the gentle pursuit of a modest competence

I loved this recent op-ed by Tim Wu, ‘In Praise of Mediocrity.’ It’s a paean to the Hobby - not as an all-consuming passion, not as something that you’re going to be a champion at - but at a pleasant way to spend your time doing something that you’re NOT a professional at. He argues that there’s been a decline of hobbies themselves. Or maybe a weird professionalization of hobbies?

I was recently telling a friend about my many weird side projects, and he said something like, “I don’t know how you have time for all that.” My immediate gut response was:

“It’s easy if you do a bad job.”

But really - it’s not that I’m out to a bad job, or half-ass a bunch of stuff. But I AM only doing all my cuneiform-tablet-carving, book-publishing, baijiu-reviewing, mandarin-learning, stone-carving, etc because it’s fun. And it’s fun to do those things even if you’re not good at them yet, and it’s fun to learn and to get better. It’s amateurism in the most value-neutral sense of the word: an amateur is a lover of something.

This is the key line in the essay for me:

Lost here is the gentle pursuit of a modest competence, the doing of something just because you enjoy it, not because you are good at it.

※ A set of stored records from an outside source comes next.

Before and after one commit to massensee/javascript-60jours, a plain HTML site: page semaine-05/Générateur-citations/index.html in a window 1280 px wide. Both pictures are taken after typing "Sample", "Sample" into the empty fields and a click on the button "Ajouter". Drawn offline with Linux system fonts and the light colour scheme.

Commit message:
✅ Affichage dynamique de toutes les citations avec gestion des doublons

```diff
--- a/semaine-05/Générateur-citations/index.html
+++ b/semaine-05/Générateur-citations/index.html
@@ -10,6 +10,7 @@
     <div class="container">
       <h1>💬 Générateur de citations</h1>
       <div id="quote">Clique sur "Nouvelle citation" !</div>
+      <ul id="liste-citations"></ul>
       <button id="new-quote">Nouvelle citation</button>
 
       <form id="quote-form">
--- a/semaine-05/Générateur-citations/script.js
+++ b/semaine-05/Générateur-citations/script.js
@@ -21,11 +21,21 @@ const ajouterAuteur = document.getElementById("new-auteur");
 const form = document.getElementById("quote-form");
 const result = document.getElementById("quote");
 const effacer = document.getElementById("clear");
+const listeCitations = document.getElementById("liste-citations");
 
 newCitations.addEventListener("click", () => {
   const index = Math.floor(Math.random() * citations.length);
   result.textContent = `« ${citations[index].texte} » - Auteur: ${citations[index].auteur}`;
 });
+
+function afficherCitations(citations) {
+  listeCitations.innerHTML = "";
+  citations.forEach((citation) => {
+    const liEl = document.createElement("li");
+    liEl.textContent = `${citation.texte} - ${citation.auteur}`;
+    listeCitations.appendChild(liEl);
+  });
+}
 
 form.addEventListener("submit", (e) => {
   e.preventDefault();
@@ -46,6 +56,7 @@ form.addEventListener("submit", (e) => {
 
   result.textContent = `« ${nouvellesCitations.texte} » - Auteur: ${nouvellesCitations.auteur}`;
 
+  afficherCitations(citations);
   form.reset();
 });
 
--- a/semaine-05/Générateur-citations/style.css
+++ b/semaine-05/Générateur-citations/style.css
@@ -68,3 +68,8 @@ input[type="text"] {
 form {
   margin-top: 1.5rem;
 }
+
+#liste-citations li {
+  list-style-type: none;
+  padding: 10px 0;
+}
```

I also have this feeling about music and performance too (I have a real soft spot for hobbyist music projects cough-cough-St-Lenox) but that’s a rant for a different time.

The Sea Hates a Coward